BRIEF:
Every record that follows must be duplicated exactly, with images left out.

DATA PROVIDED:
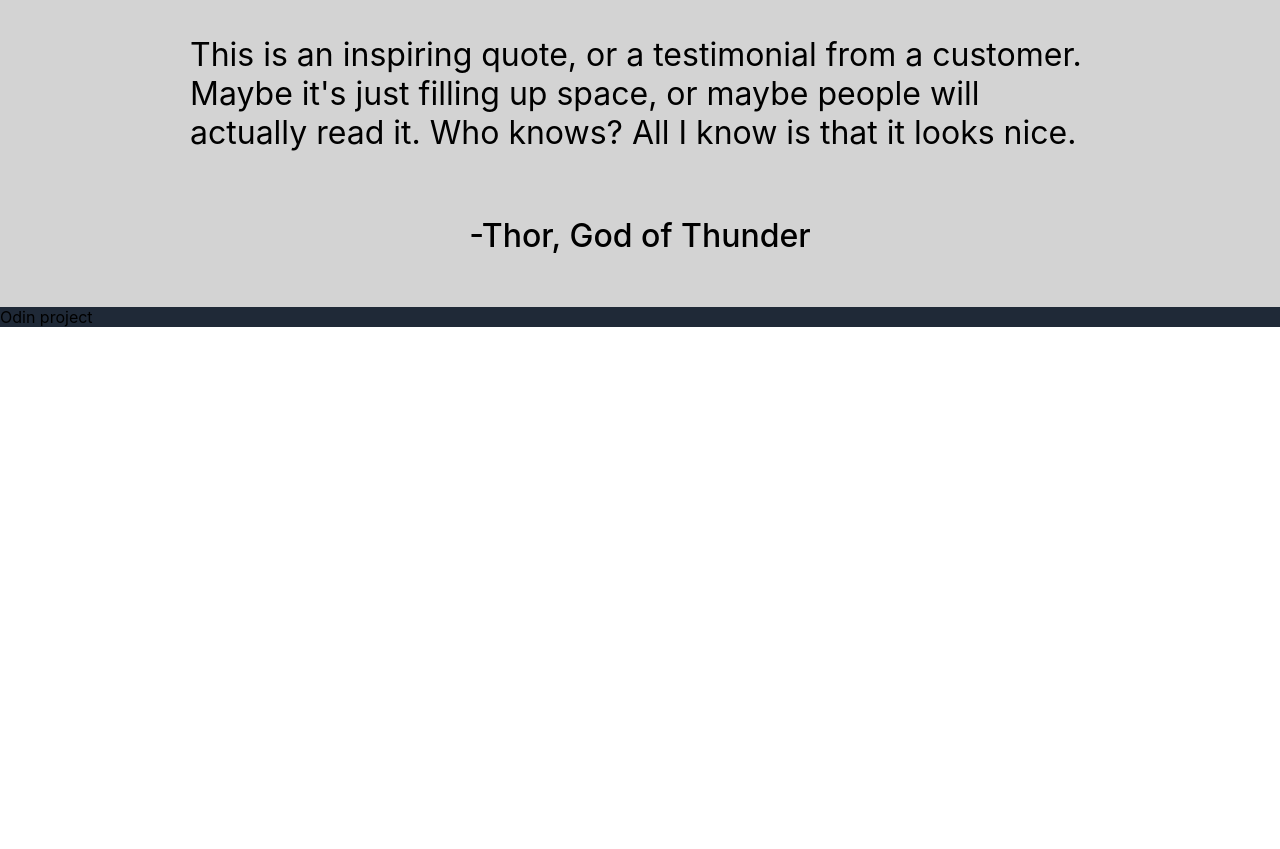
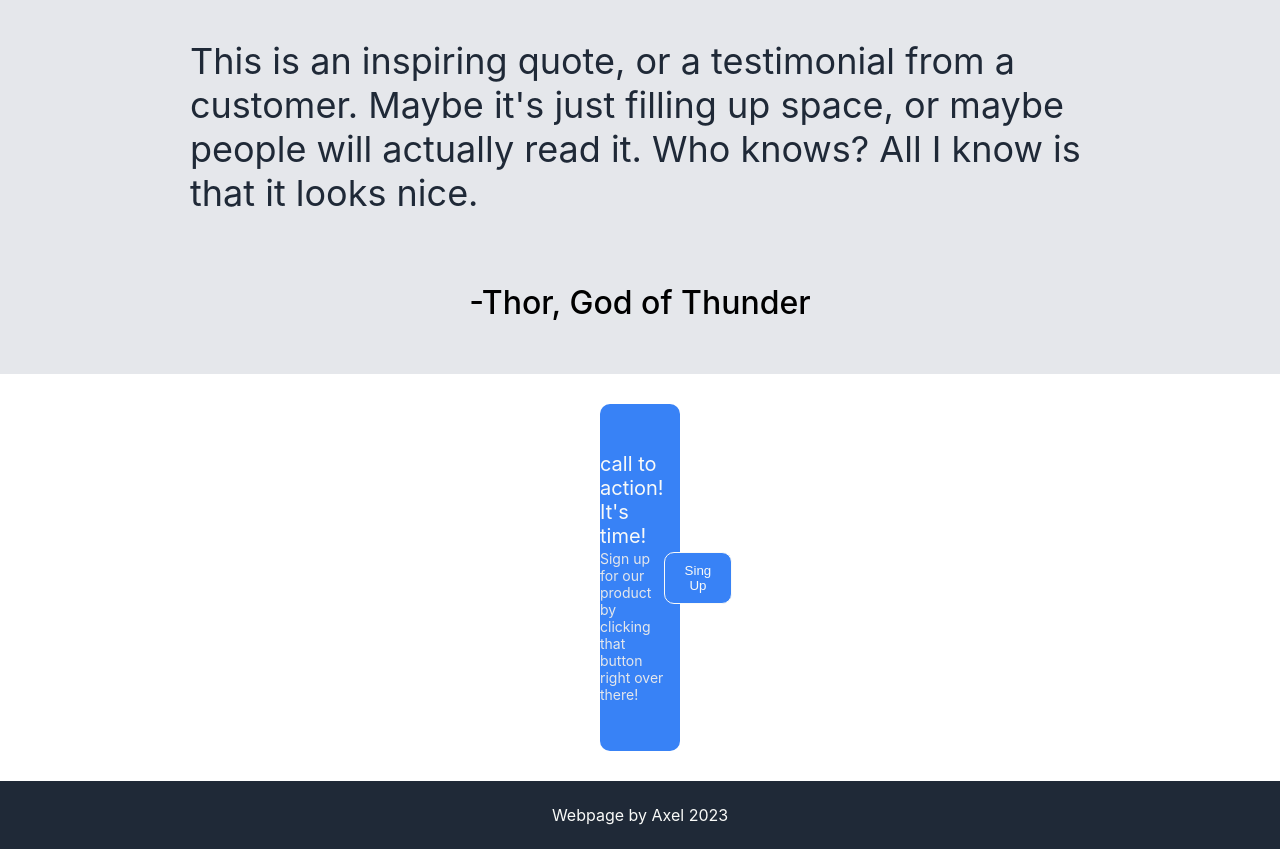
Before and after one commit to Eros-0/landing-page, a plain HTML site: page index.html in a window 1280 px wide. Shown: the part 892-1741 px from the top of the page. Before the commit the page ends 1219 px from the top, so only its background shows below. Drawn offline with Linux system fonts and the light colour scheme.

Commit message:
added call to action section, changed qoute container color, sub qoute container font size, font and color change, footer text and padding change

```diff
--- a/index.html
+++ b/index.html
@@ -64,6 +64,20 @@
         </div>
     </div>
 
-    <div class="footer"> Odin project</div>
+    <div class="call-to-action">
+        <div class="action-text">
+            <div class="action-head">
+                call to action! It's time!
+            </div>
+            <div class="action-sub">
+                Sign up for our product by clicking that button right over there!
+            </div>
+        </div>
+        <div class="call-btn">
+            <button class="action-btn">Sing Up</button>
+        </div>
+    </div>
+
+    <div class="footer"> Webpage by Axel 2023</div>
 </body>
 </html>
--- a/style.css
+++ b/style.css
@@ -112,7 +112,7 @@ ul {
 }
 
 .qoute-container {
-    background-color: lightgray;
+    background-color: #E5E7EB;
     padding: 20px 48px;
     display: flex;
     flex-grow: 1;
@@ -122,7 +122,9 @@ ul {
 }
 
 .qoute-sub-container{
-    font-size: xx-large;
+    font-size: 36px;
+    font: italic;
+    color: #1F2937;
     max-width: 900px;
 }
 
@@ -130,3 +132,54 @@ ul {
     font-size: xx-large;
     font-weight: 500;
 }
+
+.call-to-action {
+    border-radius: 10px;
+    background-color: #3882F6;
+    display: flex;
+    flex-grow: 1;
+    margin: 30px 600px;
+}
+
+.action-text {
+    display: flex;
+    flex-direction: column;
+    color: #F9FAF8;
+    padding: 48px 0;
+    gap: 2px;
+    align-items: center;
+    flex-grow: 1;
+}
+
+.action-head {
+    color: #F9FAF8;
+    font-size: 20px;
+}
+
+.action-sub {
+    color: #E5E7EB;
+    font-size: 14px;
+}
+
+.call-btn {
+    display: flex;
+    flex-direction: column;
+    justify-content: center;
+    align-items: flex-start;
+    flex-grow: 0.25;
+}
+
+.action-btn {
+    border-radius: 10px;
+    padding: 10px 20px;
+    background-color: #3882F6;
+    color: #F9FAF8;
+    border: 1px #F9FAF8 solid;
+}
+
+.footer {
+    color: #F9FAF8;
+    display: flex;
+    justify-content: center;
+    padding: 24px;
+}
```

RESULT BELOW:
Before and after one commit to Eros-0/landing-page, a plain HTML site: page index.html in a window 1280 px wide. Shown: the part 892-1741 px from the top of the page. Before the commit the page ends 1219 px from the top, so only its background shows below. Drawn offline with Linux system fonts and the light colour scheme.

Commit message:
added call to action section, changed qoute container color, sub qoute container font size, font and color change, footer text and padding change

```diff
--- a/index.html
+++ b/index.html
@@ -64,6 +64,20 @@
         </div>
     </div>
 
-    <div class="footer"> Odin project</div>
+    <div class="call-to-action">
+        <div class="action-text">
+            <div class="action-head">
+                call to action! It's time!
+            </div>
+            <div class="action-sub">
+                Sign up for our product by clicking that button right over there!
+            </div>
+        </div>
+        <div class="call-btn">
+            <button class="action-btn">Sing Up</button>
+        </div>
+    </div>
+
+    <div class="footer"> Webpage by Axel 2023</div>
 </body>
 </html>
--- a/style.css
+++ b/style.css
@@ -112,7 +112,7 @@ ul {
 }
 
 .qoute-container {
-    background-color: lightgray;
+    background-color: #E5E7EB;
     padding: 20px 48px;
     display: flex;
     flex-grow: 1;
@@ -122,7 +122,9 @@ ul {
 }
 
 .qoute-sub-container{
-    font-size: xx-large;
+    font-size: 36px;
+    font: italic;
+    color: #1F2937;
     max-width: 900px;
 }
 
@@ -130,3 +132,54 @@ ul {
     font-size: xx-large;
     font-weight: 500;
 }
+
+.call-to-action {
+    border-radius: 10px;
+    background-color: #3882F6;
+    display: flex;
+    flex-grow: 1;
+    margin: 30px 600px;
+}
+
+.action-text {
+    display: flex;
+    flex-direction: column;
+    color: #F9FAF8;
+    padding: 48px 0;
+    gap: 2px;
+    align-items: center;
+    flex-grow: 1;
+}
+
+.action-head {
+    color: #F9FAF8;
+    font-size: 20px;
+}
+
+.action-sub {
+    color: #E5E7EB;
+    font-size: 14px;
+}
+
+.call-btn {
+    display: flex;
+    flex-direction: column;
+    justify-content: center;
+    align-items: flex-start;
+    flex-grow: 0.25;
+}
+
+.action-btn {
+    border-radius: 10px;
+    padding: 10px 20px;
+    background-color: #3882F6;
+    color: #F9FAF8;
+    border: 1px #F9FAF8 solid;
+}
+
+.footer {
+    color: #F9FAF8;
+    display: flex;
+    justify-content: center;
+    padding: 24px;
+}
```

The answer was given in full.